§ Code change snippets
※

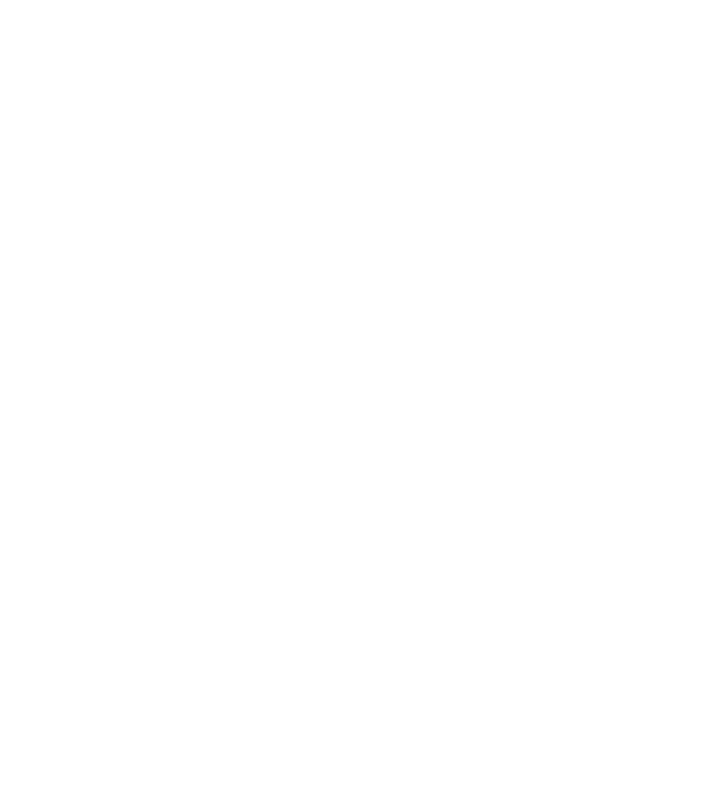
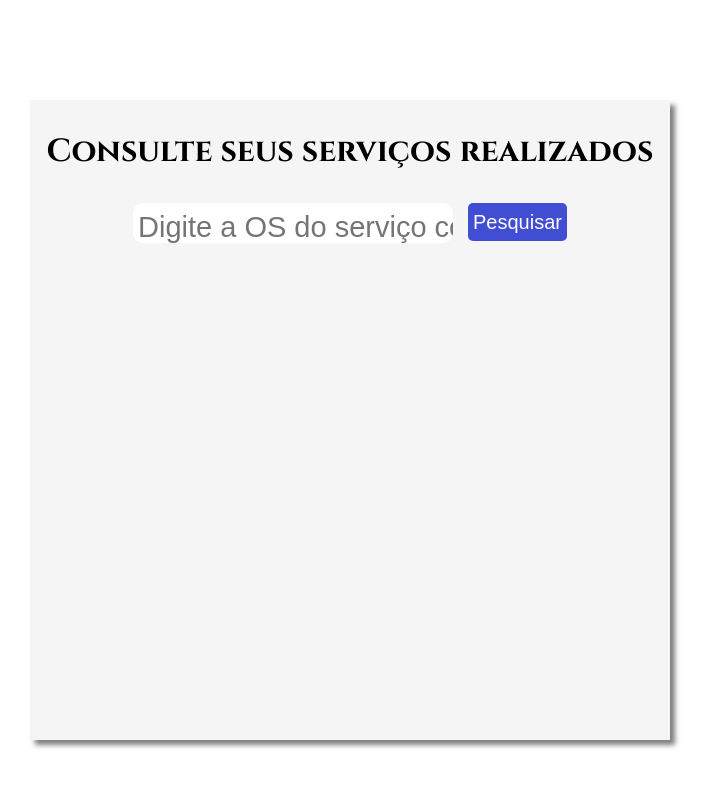
Before and after one commit to HermesonxN/SistemaRetifica-FrontEnd, a React (Vite) app: page /consult-service in a window 1280 px wide. Before the commit this address had no page. Shown: the top 786 px of the page, without its empty margins (290-999 px from the left). Built offline with nearby package versions, Linux system fonts and the light colour scheme.

Commit message:
Feat: Adding service search screen

```diff
--- a/src/App.jsx
+++ b/src/App.jsx
@@ -7,6 +7,7 @@
 import store from "./redux/store";
 import Registerservice from "./pages/RegisterService";
 import GeneratingPDF from "./pages/generatingPDF";
+import ConsultService from "./pages/consultService";
 
 export default function App() {
   return (
@@ -18,6 +19,7 @@
             <Route path="/home" element={<Home />}></Route>
             <Route path="/budget" element={<Budget />}></Route>
             <Route path="/register-service" element={<Registerservice />}></Route>
+            <Route path="/consult-service" element={<ConsultService />}></Route>
             <Route path="/budget/generating-pdf" element={<GeneratingPDF />}></Route>
           </Routes>
         </BrowserRouter>
--- /dev/null
+++ b/src/components/ConsultForm/index.jsx
@@ -0,0 +1,64 @@
+import React, { useState } from "react";
+import './style.css';
+import axios from "axios";
+import { BaseURL } from "../../utils/services";
+
+export default function ConsultForm(){
+
+    const [OS, setOS] = useState('')
+    const [searchService, setSearchService] = useState([]);
+
+    const handleSearchService = (event) => {
+        event.preventDefault();
+        try{
+            axios.get(`${BaseURL}/api/search/${OS}/`).then((response) => {
+                setSearchService(response.data)
+            })
+        }catch(err){
+            console.log(err)
+        }
+    }
+
+    return(
+        <div className="consultForm-component">
+            <div className="consultForm-header">
+                <h1>Consulte seus serviços realizados</h1>
+            </div>
+
+            <form className="search-form" onSubmit={handleSearchService}>
+                <div>
+                    <input
+                        type="text"
+                        value={OS}
+                        onChange={(e) => setOS(e.target.value)}
+                        className="search-bar"
+                        placeholder="Digite a OS do serviço concluído"
+                    />
+                </div>
+                <div>
+                    <button type="submit" className="search-btn btn">Pesquisar</button>
+                </div>
+            </form>
+
+            <div className="service-completed main-div">
+
+                {
+                    searchService.map((service) => {
+                        return(
+                            <div className="service-box" key={service.order_of_service}>
+                                <h3 className="serviceCompleted-title">Informações do cliente</h3>
+                                <div className="client-infos">
+                                    <p>Cliente: {service.client_name}</p>
+                                    <p>Modelo: {service.head_model}</p>
+                                    <p>Garantia: <span className="span-guarantee">{service.guarantee} Meses</span></p>
+                                    <p>Ordem de serviço: {service.order_of_service}</p>
+                                    <p>Data de ínicio: {service.start_date}</p>
+                                </div>
+                            </div>
+                        )
+                    })
+                }
+            </div>
+        </div>
+    )
+}
--- /dev/null
+++ b/src/components/ConsultForm/style.css
@@ -0,0 +1,78 @@
+.consultForm-component{
+    font-family: 'Cinzel', system-ui, -apple-system, BlinkMacSystemFont, 'Segoe UI', Roboto, Oxygen, Ubuntu, Cantarell, 'Open Sans', 'Helvetica Neue', sans-serif;
+    font-weight: 400;
+    font-style: normal;
+    background-color: #F5F5F5;
+    display: flex;
+    flex-direction: column;
+    margin-top: 100px;
+    width: 50vw;
+    height: 80vh;
+    box-shadow: 5px 5px 5px 0px rgba(0,0,0,0.5);
+    -webkit-box-shadow: 5px 5px 5px 0px rgba(0,0,0,0.5);
+    -moz-box-shadow: 5px 5px 5px 0px rgba(0,0,0,0.5);
+}
+
+.consultForm-header{
+    display: flex;
+    flex-direction: column;
+    margin-top: 30px;
+}
+
+.search-form{
+    margin-top: 30px;
+    display: flex;
+    flex-direction: row;
+}
+
+.search-bar{
+    width: 25vw;
+    height: 40px;
+    font-size: 40px;
+    border: 0;
+    border-radius: 10px;
+}
+
+.search-bar::placeholder{
+    font-size: 29px;
+    padding-left: 5px;
+}
+
+.search-btn{
+    margin-left: 15px;
+    height: 38px;
+}
+
+.service-box{
+    font-family: 'Cinzel';
+    margin-bottom: 30px;
+    width: 500px;
+    background-color: #cccccc;
+    border-radius: 10px;
+}
+
+.service-completed{
+    display: flex;
+    flex-direction: column;
+    margin-top: 100px;
+}
+
+.form-label{
+    font-size: 20px;
+}
+
+.serviceCompleted-title{
+    text-align: center;
+    margin-top: 5px;
+}
+
+.client-infos{
+    display: flex;
+    flex-direction: column;
+    margin-top: 10px;
+    margin-bottom: 10px;
+}
+
+.span-guarantee{
+    color: green;
+}
--- a/src/components/LoginForm/index.jsx
+++ b/src/components/LoginForm/index.jsx
@@ -35,8 +35,8 @@
         <div className="form-component">
 
             <div className="form-header">
-                <h1 className="form-title">TFR SISTEMA</h1>
-                <img src={motor} alt="" className="form-logo" />
+                <h1>TFR SISTEMA</h1>
+                <img src={motor} alt="Logo"/>
             </div>
 
             <form onSubmit={handleLoginForm} className="form">
@@ -65,7 +65,7 @@
                 </div>
 
                 <div className="button-div">
-                    <button type="submit" className="btn">Entrar</button>
+                    <button type="submit" className="loginForm-btn btn">Entrar</button>
                 </div>
             </form>
 
--- a/src/components/LoginForm/style.css
+++ b/src/components/LoginForm/style.css
@@ -61,34 +61,6 @@
     margin-top: 10px;
 }
 
-.btn{
-    color: white;
-    font-size: 20px;
-    padding: 5px;
-    width: 300px;
-    border: 0;
-    border-radius: 5px;
-    background-color: #414dd3;
-    transition: 0.3s;
+.loginForm-btn{
+    width: 270px;
 }
-
-.btn:hover{
-    transform: scale(1.05);
-}
-
-.btn::before{
-    content: "";
-    background-color: #2F3AB2;
-    display: block;
-    position: absolute;
-    inset: 0;
-    z-index: -1;
-    transition: transform 300ms ease;
-    transform-origin: right;
-    transform: scaleX(0);
-    border-radius: 5px;
-}
-
-.btn:hover::before{
-    transform: scaleX(1);
-}
--- a/src/components/RegisterServiceForm/index.jsx
+++ b/src/components/RegisterServiceForm/index.jsx
@@ -1,5 +1,6 @@
 import React, { useState } from "react";
 import './style.css';
+import { useNavigate } from "react-router-dom";
 import ReactDatePicker from "react-datepicker";
 import "react-datepicker/dist/react-datepicker.css";
 import motor from "../../assets/img/icons8-motor-100.png"
@@ -8,6 +9,7 @@
 
 export default function RegisterServiceForm(){
 
+    const navigate = useNavigate();
     const [selectedDate, setSelectedDate] = useState(null);
     const [serviceState, setServiceState] = useState({
         client_name: '',
@@ -68,6 +70,7 @@
         try{
             axios.post(`${BaseURL}/api/register-service/`, serviceState).then((response) => {
                 console.log(response.data)
+                navigate('/home')
             })
         }catch(err){
             console.log(err)
@@ -78,8 +81,8 @@
         <div className="RegisterServiceForm-component">
 
             <div className="formRegister-header">
-                <h1 className="form-title">Registrar Serviço</h1>
-                <img src={motor} alt="" className="formRegister-logo" />
+                <h1>Registrar Serviço</h1>
+                <img src={motor} alt="Logo"/>
             </div>
 
             <form onSubmit={handleServiceForm} className="form-register">
@@ -233,7 +236,7 @@
                 </div>
 
                 <div className="formRegister-button">
-                    <button type="submit" className="formRegister-btn">Registrar</button>
+                    <button type="submit" className="formRegister-btn btn">Registrar</button>
                 </div>
             </form>
         </div>
--- a/src/components/RegisterServiceForm/style.css
+++ b/src/components/RegisterServiceForm/style.css
@@ -110,33 +110,5 @@
 }
 
 .formRegister-btn{
-    color: white;
-    font-size: 20px;
-    padding: 5px;
-    width: 300px;
-    border: 0;
-    border-radius: 5px;
-    background-color: #414dd3;
-    transition: 0.3s;
+    width: 400px;
 }
-
-.formRegister-btn:hover{
-    transform: scale(1.05);
-}
-
-.formRegister-btn::before{
-    content: "";
-    background-color: #2F3AB2;
-    display: block;
-    position: absolute;
-    inset: 0;
-    z-index: -1;
-    transition: transform 300ms ease;
-    transform-origin: right;
-    transform: scaleX(0);
-    border-radius: 5px;
-}
-
-.formRegister-btn:hover::before{
-    transform: scaleX(1);
-}
--- a/src/index.css
+++ b/src/index.css
@@ -6,7 +6,40 @@
   box-sizing: border-box;
 }
 
+/* Div´s component */
 .main-div{
   font-family: system-ui, -apple-system, BlinkMacSystemFont, 'Segoe UI', Roboto, Oxygen, Ubuntu, Cantarell, 'Open Sans', 'Helvetica Neue', sans-serif;
   font-weight: bold;
 }
+
+/* Button */
+.btn{
+    color: white;
+    font-size: 20px;
+    padding: 5px;
+    border: 0;
+    border-radius: 5px;
+    background-color: #414dd3;
+    transition: 0.3s;
+}
+
+.btn:hover{
+    transform: scale(1.05);
+}
+
+.btn::before{
+    content: "";
+    background-color: #2F3AB2;
+    display: block;
+    position: absolute;
+    inset: 0;
+    z-index: -1;
+    transition: transform 300ms ease;
+    transform-origin: right;
+    transform: scaleX(0);
+    border-radius: 5px;
+}
+
+.btn:hover::before{
+    transform: scaleX(1);
+}
--- /dev/null
+++ b/src/pages/consultService.jsx
@@ -0,0 +1,8 @@
+import React from "react";
+import ConsultForm from "../components/ConsultForm";
+
+export default function ConsultService(){
+    return(
+        <ConsultForm />
+    )
+}
--- a/src/utils/services.js
+++ b/src/utils/services.js
@@ -1 +1,8 @@
+import axios from "axios";
+
 export const BaseURL = "http://127.0.0.1:8000";
+
+export const filterServicesAsync = async (query) => {
+    const { data } = await axios.get(`${BaseURL}/api/search/${query}/`);
+    return data;
+};
```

※

Scan the lines above, and whenever one holds the string "color", copy it.

§ RESULT OF THE TASK
+    background-color: #F5F5F5;
+    background-color: #cccccc;
+    color: green;
-    color: white;
-    background-color: #414dd3;
-    background-color: #2F3AB2;
-    color: white;
-    background-color: #414dd3;
-    background-color: #2F3AB2;
+    color: white;
+    background-color: #414dd3;
+    background-color: #2F3AB2;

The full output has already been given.